Thanks to the railroad and nearby coal mines, Coal City developed into a thriving small town. The post office was relocated to Coal City in 1879. Coal

Wedding license issued to J.Hochstetler and P. Burger. Author’s note: This is  the only place his name appears as John J.H.Hochstetler.  

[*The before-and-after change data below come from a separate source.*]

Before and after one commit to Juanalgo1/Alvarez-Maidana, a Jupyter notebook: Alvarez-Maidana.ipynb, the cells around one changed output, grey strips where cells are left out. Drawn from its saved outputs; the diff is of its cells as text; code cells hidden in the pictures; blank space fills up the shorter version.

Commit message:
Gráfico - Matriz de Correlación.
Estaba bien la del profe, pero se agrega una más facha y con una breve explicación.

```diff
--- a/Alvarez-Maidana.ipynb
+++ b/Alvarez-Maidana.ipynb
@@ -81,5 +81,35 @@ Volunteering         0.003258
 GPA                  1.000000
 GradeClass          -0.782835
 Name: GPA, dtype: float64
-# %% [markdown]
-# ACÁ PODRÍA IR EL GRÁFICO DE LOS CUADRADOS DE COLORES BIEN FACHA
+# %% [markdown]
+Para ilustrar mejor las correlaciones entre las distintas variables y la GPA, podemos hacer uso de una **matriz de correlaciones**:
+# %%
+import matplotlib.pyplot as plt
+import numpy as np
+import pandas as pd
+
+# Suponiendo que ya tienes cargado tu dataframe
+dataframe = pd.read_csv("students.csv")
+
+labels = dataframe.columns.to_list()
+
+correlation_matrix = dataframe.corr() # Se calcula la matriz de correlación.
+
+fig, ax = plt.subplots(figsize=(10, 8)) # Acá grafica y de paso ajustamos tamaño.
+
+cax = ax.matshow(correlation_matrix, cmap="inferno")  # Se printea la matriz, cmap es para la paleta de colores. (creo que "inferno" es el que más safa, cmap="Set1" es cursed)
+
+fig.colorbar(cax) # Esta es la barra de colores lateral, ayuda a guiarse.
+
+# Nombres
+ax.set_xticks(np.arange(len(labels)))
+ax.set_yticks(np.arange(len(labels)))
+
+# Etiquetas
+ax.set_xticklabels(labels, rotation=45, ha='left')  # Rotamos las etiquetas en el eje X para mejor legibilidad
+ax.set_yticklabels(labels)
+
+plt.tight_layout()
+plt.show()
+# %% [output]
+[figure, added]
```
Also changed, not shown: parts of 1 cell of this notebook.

City can trace the beginning of its history to Stockton, since most of the businesses and residents of Stockton relocated to Coal City. John Henry Hochstetler was one of the residents and business owners who relocated to Coal City. He erected a business house on the east side of Main Street (near the barbershop) in 1868 and moved his general store from Stockton to Coal City. Later John worked in the coal mines. John and Phebe [Phoebe] Burger married in Owen County, Ind., on January 1, 1874. To this marriage there were born six children, namely: Anna, born Sept. 29, 1874, Ind.; Samuel J., born July 4, 1878, Ind.; Amanda Belle, born Feb. 4, 1881, Ill.; James E. born Sept. 26, 1883, Ill; Effie Alice, born Jan. 26, 1887, Ind.; and Sylvia, born July18, 1887, Ind. Samuel J. (my great-grandfather) married Margaret “Maggie” Streeter. On the 1900 Census of Clay County, Ind.: John Hochstetler, age 59 born Ohio; Wife Phoebe, age 59 born Ohio; Grandson James T. Smith, 15 born Ind.; Granddaughter Fairie B. Starr, 5 born Ind. John began making his living as a farmer and later a miner and also at one time had a general store business. He was a man of many trades and must have done well with each trade. Obituary for Phoebe (Burger) Hostetler— Mrs. Phoebe Hostettler, 76 years old, 112 Sycamore Street, died at 11:00 Wednesday night at the residence. She See Hochstetler, page 4 

Page 3 

Jhfa newsletter b 1 3 1612